Records from a data source:
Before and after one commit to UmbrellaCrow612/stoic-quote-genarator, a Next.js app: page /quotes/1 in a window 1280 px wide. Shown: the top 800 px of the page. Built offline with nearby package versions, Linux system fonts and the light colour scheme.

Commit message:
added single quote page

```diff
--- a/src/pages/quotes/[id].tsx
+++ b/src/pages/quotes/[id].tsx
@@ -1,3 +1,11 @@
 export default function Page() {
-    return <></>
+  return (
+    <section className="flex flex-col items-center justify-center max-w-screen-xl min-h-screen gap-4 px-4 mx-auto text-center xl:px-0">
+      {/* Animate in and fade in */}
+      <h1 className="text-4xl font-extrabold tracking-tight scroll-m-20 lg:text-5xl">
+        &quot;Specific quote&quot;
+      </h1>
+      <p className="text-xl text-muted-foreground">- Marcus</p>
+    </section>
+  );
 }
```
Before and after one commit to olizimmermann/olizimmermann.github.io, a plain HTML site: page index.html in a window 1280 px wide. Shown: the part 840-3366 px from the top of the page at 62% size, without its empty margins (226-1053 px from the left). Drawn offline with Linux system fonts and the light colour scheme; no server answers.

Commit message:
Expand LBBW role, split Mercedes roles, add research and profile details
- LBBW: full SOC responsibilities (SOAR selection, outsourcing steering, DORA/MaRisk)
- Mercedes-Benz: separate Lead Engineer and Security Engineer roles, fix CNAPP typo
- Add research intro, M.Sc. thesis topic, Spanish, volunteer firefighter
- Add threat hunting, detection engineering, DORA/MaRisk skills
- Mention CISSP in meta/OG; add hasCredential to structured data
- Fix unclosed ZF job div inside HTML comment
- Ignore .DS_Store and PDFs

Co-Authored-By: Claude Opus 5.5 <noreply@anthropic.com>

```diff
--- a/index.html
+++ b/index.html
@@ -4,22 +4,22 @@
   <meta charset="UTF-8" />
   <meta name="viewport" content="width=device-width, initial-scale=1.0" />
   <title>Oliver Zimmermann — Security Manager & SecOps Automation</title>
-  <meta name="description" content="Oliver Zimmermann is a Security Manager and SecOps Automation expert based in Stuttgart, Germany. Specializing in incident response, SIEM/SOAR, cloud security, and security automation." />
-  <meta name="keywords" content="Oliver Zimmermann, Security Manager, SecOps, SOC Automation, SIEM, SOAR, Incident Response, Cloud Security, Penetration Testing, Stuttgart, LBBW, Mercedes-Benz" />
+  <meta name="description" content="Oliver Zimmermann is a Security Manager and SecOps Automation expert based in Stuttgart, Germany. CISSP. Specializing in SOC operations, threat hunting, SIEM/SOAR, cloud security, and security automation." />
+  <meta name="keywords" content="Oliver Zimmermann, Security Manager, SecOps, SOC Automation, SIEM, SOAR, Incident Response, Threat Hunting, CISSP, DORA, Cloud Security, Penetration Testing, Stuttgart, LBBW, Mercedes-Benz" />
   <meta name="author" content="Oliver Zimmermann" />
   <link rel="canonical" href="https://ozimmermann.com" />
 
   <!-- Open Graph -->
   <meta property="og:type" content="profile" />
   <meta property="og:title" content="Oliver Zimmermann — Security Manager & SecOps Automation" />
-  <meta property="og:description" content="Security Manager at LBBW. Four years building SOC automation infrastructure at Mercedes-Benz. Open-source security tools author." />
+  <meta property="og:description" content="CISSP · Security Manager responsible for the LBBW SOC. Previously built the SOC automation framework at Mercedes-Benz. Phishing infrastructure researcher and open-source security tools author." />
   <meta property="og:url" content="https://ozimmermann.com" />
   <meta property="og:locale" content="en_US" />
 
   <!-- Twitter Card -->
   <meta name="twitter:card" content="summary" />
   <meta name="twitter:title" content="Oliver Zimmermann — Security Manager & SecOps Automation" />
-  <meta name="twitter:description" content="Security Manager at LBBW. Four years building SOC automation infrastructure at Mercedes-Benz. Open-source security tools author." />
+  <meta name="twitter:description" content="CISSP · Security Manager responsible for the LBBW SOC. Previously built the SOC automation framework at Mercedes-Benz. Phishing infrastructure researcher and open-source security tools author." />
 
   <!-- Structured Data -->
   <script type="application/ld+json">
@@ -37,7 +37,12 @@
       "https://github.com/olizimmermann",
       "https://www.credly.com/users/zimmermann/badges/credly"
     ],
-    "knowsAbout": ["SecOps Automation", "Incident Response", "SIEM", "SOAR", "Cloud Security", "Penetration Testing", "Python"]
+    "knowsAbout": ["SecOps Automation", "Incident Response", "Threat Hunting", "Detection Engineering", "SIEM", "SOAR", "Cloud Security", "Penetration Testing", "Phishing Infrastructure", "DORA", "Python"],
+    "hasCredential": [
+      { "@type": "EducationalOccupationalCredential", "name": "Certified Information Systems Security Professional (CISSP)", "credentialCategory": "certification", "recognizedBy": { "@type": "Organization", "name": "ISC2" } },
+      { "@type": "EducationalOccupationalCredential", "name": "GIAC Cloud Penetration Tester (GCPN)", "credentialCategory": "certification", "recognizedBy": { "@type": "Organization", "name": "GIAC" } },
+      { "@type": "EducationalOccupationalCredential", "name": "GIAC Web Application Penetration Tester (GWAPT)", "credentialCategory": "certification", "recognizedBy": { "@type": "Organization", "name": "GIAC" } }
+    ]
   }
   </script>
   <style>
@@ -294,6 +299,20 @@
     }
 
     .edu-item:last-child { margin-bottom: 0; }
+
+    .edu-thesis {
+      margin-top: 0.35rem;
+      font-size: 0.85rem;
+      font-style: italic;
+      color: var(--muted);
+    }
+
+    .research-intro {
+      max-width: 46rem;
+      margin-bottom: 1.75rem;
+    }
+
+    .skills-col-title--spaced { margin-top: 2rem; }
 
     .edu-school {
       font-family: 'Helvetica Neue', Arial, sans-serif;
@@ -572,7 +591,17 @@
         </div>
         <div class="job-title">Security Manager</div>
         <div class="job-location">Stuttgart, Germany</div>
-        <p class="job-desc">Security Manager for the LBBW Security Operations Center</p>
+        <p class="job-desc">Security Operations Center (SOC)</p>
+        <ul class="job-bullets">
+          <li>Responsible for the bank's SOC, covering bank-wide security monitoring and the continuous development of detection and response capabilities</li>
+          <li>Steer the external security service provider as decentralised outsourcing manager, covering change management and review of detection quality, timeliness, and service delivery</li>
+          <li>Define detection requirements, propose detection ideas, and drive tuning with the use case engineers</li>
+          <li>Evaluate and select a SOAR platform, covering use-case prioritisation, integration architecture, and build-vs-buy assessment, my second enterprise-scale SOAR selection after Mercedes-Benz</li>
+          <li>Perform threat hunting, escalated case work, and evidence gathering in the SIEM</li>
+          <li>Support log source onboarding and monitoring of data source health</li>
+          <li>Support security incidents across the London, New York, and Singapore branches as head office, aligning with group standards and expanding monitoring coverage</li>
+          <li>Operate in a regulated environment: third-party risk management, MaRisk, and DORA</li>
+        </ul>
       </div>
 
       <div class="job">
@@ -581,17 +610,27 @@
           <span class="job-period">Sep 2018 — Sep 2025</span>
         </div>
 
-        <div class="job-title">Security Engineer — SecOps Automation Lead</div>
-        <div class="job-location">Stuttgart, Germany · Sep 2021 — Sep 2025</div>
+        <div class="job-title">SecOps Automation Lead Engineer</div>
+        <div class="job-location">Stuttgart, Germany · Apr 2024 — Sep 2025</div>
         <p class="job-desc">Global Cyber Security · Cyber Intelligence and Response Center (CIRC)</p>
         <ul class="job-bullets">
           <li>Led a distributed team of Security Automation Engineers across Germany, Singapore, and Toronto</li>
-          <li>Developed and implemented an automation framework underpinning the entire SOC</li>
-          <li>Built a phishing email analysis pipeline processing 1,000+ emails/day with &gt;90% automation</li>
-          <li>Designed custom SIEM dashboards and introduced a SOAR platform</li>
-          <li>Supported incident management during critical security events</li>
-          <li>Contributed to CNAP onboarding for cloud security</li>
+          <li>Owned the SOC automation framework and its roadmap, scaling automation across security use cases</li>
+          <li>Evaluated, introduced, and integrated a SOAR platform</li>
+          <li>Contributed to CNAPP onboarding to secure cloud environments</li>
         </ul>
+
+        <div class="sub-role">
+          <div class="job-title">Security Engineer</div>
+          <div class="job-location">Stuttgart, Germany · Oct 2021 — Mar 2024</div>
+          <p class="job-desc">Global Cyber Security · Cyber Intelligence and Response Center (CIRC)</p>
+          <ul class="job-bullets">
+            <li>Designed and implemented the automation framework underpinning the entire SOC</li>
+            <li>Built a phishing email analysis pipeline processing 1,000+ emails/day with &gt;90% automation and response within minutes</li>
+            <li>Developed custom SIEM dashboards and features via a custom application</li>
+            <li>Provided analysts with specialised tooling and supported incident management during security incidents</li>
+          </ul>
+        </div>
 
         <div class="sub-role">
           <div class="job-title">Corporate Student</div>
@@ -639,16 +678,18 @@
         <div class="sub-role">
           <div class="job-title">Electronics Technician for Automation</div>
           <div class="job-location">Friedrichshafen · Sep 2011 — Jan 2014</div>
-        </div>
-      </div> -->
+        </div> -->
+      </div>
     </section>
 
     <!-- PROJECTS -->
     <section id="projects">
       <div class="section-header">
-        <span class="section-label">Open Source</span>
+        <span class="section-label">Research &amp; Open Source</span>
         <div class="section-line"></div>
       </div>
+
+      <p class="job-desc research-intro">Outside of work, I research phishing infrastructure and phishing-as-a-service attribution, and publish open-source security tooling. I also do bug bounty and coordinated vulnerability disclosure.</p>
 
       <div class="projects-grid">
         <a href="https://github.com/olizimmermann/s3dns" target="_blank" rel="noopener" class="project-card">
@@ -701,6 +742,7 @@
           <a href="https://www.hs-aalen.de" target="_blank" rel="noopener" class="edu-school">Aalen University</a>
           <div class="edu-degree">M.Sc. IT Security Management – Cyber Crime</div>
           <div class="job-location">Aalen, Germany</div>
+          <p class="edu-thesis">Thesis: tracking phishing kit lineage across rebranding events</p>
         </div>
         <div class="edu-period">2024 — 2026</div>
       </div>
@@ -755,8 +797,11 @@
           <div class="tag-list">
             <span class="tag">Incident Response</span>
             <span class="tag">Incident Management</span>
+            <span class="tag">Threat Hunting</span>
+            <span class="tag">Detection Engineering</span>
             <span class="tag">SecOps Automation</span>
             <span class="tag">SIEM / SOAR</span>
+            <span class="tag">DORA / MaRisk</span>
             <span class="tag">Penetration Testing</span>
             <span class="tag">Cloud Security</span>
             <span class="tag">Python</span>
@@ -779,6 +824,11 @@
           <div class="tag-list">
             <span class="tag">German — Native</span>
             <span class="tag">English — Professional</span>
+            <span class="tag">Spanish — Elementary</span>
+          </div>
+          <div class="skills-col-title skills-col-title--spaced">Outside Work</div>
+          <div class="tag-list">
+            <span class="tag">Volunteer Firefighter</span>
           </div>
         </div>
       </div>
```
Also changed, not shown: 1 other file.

WORK INSTRUCTIONS: Nothing but lines that contain "Cyber" should appear in the answer. Copy each from the records.

TASK RESULT:
         <p class="job-desc">Global Cyber Security · Cyber Intelligence and Response Center (CIRC)</p>
+          <p class="job-desc">Global Cyber Security · Cyber Intelligence and Response Center (CIRC)</p>
           <div class="edu-degree">M.Sc. IT Security Management – Cyber Crime</div>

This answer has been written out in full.